Over time, we noticed a significant shift in Kishor and his family’s perspective on life. They also began to adopt a positive outlook in life as Kishor began showing signs of improvement. The holistic care provided by our team also helped Kishor regain his liveliness. Due to the privilege of being a nurse, we were able to closely monitor Kishor’s condition, administer medications, and perform the necessary medical procedures with love and compassion, which we believe to have also played a crucial role in ensuring Kishor’s comfort. As a part of providing care for Kishor, we were also proactive in educating both Kishor and his family about Kishor’s condition, the available treatment options, and support services, in a language and pace they understood. Fortunately, we also had access to resources which allowed us to provide invaluable guidance and support to Kishor and his family throughout the entire process, all of which resulted in significantly improving Kishor’s physical and emotional well-being.

Kishor was soon well enough to be discharged. Kishor still maintains contact with our team. He has made a remarkable recovery and is able to now walk, ride a bicycle, and has also returned to his job.

This experience made us realize that end-of-life care should not be viewed as someone’s last days, but as an opportunity for a new life. It is essential to not give up and treat our patients with the utmost love and care, regardless of the outcome.

This story for us, is a testament that palliative care is not just about medical treatment but also about providing compassion, empathy, and support to patients and their families. We believe in the power of holistic care that addresses physical, emotional, and spiritual needs. Our belief encapsulates the idea that we can make a difference in someone’s life every day, even if it is not in the form of saving their life.

We feel truly grateful for the opportunity to be able to work in the field of palliative care and witness the profound impact it has on the lives of patients and their loved ones. It has not only transformed our professional careers but has also touched our hearts deeply. We are committed to continuing our journey in palliative care, bringing comfort, dignity, and hope to those in need.

Together, we can create a compassionate and supportive healthcare system that truly values the well-being of every individual.

About the Authors:

Ms Deepali Rajesh Kumar is a mother to a high school son. She maintains a disciplined life that includes practicing meditation and finding solace in reading novels during her leisure time. She is also a great listener and loves music.

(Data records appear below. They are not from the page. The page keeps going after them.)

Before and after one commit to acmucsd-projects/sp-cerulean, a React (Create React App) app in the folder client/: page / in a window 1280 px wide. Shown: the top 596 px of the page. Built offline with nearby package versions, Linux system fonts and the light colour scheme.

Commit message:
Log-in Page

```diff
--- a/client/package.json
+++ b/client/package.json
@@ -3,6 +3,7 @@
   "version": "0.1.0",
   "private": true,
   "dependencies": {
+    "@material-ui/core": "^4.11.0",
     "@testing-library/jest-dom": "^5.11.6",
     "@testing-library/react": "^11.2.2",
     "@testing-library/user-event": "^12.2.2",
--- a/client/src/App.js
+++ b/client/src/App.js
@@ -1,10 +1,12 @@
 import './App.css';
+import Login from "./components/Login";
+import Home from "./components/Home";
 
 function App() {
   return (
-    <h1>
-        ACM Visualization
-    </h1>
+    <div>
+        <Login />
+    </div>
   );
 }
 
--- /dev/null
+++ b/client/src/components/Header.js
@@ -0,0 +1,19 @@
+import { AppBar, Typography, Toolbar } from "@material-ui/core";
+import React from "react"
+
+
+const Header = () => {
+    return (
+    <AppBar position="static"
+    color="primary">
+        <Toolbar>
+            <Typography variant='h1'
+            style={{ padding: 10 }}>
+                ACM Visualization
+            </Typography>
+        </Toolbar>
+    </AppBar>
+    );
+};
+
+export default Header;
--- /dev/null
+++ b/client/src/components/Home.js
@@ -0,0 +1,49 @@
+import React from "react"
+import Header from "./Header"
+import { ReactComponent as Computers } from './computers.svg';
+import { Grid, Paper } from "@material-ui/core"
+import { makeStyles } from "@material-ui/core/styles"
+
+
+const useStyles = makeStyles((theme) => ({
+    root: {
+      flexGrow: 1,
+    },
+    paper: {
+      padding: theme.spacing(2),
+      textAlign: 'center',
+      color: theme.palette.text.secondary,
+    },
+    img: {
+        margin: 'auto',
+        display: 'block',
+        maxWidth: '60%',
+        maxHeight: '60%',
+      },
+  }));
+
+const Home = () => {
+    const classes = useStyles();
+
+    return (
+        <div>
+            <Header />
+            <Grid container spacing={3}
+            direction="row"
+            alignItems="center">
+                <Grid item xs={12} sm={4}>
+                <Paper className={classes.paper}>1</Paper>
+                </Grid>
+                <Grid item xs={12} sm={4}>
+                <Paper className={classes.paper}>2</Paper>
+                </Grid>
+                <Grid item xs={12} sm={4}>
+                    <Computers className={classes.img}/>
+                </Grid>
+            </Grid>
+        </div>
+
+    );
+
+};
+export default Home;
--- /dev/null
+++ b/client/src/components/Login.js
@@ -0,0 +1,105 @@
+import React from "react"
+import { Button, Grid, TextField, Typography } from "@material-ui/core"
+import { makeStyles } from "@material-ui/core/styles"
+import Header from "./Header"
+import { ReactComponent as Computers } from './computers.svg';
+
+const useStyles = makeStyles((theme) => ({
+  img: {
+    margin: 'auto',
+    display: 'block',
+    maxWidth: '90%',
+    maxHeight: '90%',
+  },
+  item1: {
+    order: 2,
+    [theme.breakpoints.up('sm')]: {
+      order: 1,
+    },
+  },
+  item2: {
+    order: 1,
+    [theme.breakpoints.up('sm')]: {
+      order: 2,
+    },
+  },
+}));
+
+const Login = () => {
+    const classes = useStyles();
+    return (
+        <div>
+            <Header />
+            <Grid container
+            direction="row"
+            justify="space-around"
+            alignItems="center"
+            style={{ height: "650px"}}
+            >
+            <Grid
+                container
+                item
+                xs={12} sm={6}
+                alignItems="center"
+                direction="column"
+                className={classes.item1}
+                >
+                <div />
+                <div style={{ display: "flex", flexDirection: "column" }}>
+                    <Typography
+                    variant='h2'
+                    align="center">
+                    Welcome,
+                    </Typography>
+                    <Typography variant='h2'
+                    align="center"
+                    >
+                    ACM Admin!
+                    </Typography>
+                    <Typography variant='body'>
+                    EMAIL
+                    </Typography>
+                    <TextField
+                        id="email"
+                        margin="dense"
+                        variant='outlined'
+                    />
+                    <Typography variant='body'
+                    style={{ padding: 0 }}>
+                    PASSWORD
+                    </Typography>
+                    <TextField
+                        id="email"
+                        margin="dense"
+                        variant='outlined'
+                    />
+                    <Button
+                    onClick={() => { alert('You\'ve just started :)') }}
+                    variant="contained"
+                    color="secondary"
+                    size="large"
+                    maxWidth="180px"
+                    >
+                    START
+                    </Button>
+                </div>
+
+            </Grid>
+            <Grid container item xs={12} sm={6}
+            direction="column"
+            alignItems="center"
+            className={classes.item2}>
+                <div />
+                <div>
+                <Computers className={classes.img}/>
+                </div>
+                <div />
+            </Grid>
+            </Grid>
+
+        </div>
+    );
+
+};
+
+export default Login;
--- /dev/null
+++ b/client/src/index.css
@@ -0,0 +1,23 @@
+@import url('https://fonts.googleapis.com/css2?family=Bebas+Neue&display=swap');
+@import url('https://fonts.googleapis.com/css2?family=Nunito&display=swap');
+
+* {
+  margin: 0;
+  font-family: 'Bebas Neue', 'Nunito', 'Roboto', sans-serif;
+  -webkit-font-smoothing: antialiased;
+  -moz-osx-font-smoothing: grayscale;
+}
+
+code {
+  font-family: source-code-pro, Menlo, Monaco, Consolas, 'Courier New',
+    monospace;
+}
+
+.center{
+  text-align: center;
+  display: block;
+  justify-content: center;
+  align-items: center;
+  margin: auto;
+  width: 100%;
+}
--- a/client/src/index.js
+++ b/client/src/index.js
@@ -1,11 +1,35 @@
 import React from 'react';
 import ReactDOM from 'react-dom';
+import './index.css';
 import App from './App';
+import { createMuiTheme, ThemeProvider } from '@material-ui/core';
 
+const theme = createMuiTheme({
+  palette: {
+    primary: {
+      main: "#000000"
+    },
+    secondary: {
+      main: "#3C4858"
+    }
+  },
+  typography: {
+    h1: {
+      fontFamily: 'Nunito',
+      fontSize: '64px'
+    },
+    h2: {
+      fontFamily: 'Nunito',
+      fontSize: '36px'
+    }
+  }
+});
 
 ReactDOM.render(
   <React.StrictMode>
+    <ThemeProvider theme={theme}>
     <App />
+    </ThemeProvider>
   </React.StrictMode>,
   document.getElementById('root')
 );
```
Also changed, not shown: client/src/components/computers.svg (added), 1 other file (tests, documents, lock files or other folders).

Ms Maya Nair is a mother to an artistic daughter. She possesses a keen interest in fashion designing, gardening, and cooking. Her creative nature allows her to readily take on challenges effectively.

Leave a comment